Be sensible, be reasonable
It doesn’t harm anyone to dream big. In fact, that’s where some of the best and most lucrative ideas come from. We’re constantly experiencing design concepts in our everyday lives, be it in business or when we’re making personal spending choices.
Brilliant design concepts can help to inspire clients and serve as springboard for new directions of creativity. However, it’s important that you don’t lose sight of what you want your creative project to achieve and that you’re realistic about things like budget.
The best designer will always want to create something that’s incredible while keeping a firm hold on delivering to the brief. This ensures that the creative will build on business objectives and reward the client.
And while we’re on the subject being inspired by other creative projects, it’s worth bringing up the subject of plagiarism.

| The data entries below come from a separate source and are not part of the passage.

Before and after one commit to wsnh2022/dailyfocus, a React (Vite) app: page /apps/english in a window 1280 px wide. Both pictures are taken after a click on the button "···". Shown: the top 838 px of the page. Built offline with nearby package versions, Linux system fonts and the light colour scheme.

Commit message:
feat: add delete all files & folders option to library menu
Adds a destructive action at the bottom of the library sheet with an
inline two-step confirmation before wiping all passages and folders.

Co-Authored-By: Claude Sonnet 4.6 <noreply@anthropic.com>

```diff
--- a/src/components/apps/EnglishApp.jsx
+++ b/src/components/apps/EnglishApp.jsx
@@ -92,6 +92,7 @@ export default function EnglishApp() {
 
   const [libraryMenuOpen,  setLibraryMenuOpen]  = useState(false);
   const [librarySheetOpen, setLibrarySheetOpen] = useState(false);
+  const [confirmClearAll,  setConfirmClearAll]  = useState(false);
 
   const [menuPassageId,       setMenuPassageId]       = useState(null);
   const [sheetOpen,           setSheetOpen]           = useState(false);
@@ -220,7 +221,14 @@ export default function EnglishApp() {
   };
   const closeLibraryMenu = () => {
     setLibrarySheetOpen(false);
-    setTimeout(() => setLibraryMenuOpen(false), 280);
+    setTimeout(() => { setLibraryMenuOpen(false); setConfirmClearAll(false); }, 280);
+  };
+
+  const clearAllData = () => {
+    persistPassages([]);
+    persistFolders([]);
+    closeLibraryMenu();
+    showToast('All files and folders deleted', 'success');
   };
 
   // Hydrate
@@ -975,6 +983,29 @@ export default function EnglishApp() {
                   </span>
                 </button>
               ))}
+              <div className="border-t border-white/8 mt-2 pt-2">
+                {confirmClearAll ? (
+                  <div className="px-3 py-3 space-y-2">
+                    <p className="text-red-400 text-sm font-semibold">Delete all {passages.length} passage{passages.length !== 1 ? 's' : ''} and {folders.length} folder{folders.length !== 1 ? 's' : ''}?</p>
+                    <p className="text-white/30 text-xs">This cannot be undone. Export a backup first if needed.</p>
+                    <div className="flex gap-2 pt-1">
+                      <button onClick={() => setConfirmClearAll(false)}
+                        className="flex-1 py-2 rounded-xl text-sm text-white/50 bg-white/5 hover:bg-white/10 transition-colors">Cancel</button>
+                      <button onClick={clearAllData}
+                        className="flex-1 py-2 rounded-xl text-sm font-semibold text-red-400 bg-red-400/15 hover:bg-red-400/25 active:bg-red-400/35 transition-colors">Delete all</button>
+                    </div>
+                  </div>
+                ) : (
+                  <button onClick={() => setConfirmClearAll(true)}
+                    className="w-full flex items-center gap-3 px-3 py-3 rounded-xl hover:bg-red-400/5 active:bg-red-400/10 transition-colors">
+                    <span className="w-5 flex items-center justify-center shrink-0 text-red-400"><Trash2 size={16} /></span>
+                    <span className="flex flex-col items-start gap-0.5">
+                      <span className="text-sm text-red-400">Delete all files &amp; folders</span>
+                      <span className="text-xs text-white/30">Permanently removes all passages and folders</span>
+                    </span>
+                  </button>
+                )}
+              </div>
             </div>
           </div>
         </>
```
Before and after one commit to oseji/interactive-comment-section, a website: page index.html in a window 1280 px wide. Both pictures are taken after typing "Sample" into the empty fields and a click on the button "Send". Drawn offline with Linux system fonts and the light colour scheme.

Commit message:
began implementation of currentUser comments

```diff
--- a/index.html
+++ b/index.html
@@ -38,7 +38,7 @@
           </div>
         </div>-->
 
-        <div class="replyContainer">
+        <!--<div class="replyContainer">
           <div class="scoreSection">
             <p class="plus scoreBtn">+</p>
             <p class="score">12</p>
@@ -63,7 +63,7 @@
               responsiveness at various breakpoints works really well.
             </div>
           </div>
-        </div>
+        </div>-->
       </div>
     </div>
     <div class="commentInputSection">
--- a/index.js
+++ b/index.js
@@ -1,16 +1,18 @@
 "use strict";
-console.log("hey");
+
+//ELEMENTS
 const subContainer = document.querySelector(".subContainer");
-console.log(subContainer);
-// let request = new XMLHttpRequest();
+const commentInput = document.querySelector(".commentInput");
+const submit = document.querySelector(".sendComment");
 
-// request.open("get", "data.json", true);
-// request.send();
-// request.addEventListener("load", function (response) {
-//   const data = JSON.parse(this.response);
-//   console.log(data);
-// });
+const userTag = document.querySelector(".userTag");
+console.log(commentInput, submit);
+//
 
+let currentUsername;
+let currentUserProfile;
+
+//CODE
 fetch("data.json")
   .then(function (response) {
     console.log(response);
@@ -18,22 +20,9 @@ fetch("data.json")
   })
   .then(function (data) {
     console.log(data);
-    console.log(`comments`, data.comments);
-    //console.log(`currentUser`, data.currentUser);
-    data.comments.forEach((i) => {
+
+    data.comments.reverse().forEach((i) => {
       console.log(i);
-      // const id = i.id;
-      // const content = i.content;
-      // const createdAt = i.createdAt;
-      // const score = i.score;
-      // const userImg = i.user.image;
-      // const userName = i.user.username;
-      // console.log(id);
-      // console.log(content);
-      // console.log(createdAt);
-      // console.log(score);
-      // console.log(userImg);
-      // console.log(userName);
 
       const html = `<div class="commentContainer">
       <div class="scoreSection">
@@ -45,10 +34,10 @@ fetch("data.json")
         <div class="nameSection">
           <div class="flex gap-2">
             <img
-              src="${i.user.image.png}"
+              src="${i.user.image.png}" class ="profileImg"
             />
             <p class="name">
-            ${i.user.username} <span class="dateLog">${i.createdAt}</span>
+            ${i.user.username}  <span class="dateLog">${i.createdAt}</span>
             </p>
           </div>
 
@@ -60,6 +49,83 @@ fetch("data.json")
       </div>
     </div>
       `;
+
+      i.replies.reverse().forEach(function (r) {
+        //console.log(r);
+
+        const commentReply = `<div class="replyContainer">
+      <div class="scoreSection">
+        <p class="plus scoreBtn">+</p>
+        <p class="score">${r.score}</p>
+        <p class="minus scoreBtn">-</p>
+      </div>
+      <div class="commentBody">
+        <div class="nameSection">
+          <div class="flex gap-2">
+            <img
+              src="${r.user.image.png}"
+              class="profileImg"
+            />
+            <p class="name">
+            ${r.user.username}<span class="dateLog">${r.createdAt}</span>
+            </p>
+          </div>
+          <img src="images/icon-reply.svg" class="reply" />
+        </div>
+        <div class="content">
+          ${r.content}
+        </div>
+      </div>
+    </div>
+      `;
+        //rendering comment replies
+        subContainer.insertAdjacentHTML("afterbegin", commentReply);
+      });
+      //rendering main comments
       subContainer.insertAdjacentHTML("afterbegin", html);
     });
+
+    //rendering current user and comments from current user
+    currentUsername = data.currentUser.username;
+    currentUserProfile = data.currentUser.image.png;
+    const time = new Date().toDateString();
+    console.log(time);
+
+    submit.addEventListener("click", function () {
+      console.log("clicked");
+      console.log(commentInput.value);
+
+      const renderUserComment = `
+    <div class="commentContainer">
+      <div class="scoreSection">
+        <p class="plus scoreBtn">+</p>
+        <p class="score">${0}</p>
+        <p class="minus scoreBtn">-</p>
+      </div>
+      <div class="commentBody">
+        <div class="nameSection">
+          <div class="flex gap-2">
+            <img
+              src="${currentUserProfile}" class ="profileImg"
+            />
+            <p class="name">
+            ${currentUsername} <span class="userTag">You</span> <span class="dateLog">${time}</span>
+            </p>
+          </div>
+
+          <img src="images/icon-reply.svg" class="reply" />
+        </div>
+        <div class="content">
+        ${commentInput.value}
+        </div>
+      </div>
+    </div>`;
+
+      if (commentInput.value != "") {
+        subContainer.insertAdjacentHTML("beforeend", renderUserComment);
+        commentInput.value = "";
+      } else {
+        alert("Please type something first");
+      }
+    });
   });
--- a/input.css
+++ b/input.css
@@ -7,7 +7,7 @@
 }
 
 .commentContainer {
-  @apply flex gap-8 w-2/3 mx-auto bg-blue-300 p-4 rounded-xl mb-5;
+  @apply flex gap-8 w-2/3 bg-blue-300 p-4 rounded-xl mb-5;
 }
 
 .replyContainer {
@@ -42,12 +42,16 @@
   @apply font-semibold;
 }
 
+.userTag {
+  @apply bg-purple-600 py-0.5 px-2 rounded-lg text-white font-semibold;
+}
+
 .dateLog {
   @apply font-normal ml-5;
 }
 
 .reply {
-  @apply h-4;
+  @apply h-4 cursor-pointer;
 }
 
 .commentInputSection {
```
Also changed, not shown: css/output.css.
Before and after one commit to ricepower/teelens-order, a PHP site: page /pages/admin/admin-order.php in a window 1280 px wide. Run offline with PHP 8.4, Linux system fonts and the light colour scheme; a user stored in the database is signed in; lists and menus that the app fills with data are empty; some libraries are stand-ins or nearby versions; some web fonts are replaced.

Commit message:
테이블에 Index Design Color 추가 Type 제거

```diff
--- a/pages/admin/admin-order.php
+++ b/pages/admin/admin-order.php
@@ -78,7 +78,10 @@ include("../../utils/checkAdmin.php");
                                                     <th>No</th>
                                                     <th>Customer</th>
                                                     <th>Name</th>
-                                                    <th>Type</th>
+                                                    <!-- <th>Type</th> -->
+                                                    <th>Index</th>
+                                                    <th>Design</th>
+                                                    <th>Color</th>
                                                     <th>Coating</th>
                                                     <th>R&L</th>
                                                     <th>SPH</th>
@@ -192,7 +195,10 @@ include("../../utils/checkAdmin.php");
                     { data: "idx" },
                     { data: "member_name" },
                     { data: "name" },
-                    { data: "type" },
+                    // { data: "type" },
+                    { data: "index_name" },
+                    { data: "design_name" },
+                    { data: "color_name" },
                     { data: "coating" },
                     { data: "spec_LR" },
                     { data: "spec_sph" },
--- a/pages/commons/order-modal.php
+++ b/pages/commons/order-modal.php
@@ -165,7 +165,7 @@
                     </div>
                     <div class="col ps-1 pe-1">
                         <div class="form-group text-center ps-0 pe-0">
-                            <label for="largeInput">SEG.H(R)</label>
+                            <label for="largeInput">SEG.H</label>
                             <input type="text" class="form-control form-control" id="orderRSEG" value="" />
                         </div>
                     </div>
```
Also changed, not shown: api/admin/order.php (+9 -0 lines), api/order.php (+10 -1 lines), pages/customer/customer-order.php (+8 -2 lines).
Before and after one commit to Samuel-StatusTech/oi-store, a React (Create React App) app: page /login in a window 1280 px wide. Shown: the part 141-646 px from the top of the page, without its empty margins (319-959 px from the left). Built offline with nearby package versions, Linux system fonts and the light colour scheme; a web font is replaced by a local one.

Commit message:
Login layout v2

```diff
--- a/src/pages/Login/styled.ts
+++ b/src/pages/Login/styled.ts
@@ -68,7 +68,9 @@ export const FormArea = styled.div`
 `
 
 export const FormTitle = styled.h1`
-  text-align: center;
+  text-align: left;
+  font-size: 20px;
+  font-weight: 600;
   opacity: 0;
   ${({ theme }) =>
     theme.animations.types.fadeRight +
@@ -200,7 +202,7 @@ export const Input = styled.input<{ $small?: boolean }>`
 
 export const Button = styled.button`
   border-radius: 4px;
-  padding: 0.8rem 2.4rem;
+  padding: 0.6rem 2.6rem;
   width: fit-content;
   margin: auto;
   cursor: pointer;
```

Asking your designer to base a project on something that’s been done before by someone else is a bad idea. Yes, of course, you can find inspiration from other sources. That’s what mood boards are all about. But a mood board is there to incubate thoughts and ideas, conjuring up rough ideas of ‘look and feel’ or visual references. A mood board isn’t a template.
Good designers are creative, and effective marketing is about standing out and getting attention through being unique. You’re not going to find that prized position in the marketplace by plagiarising something that is already out there, working for someone else.
When you work closely with a creative agency it’s vital that you keep your attention on why you started on the project in the first place. You want specific results and you want a return on investment that is all about getting those results.
Use the points outlined above to keep you and your agency on track and you can expect to enjoy the kind of first-rate ROI that a successful business focussed creative project can deliver.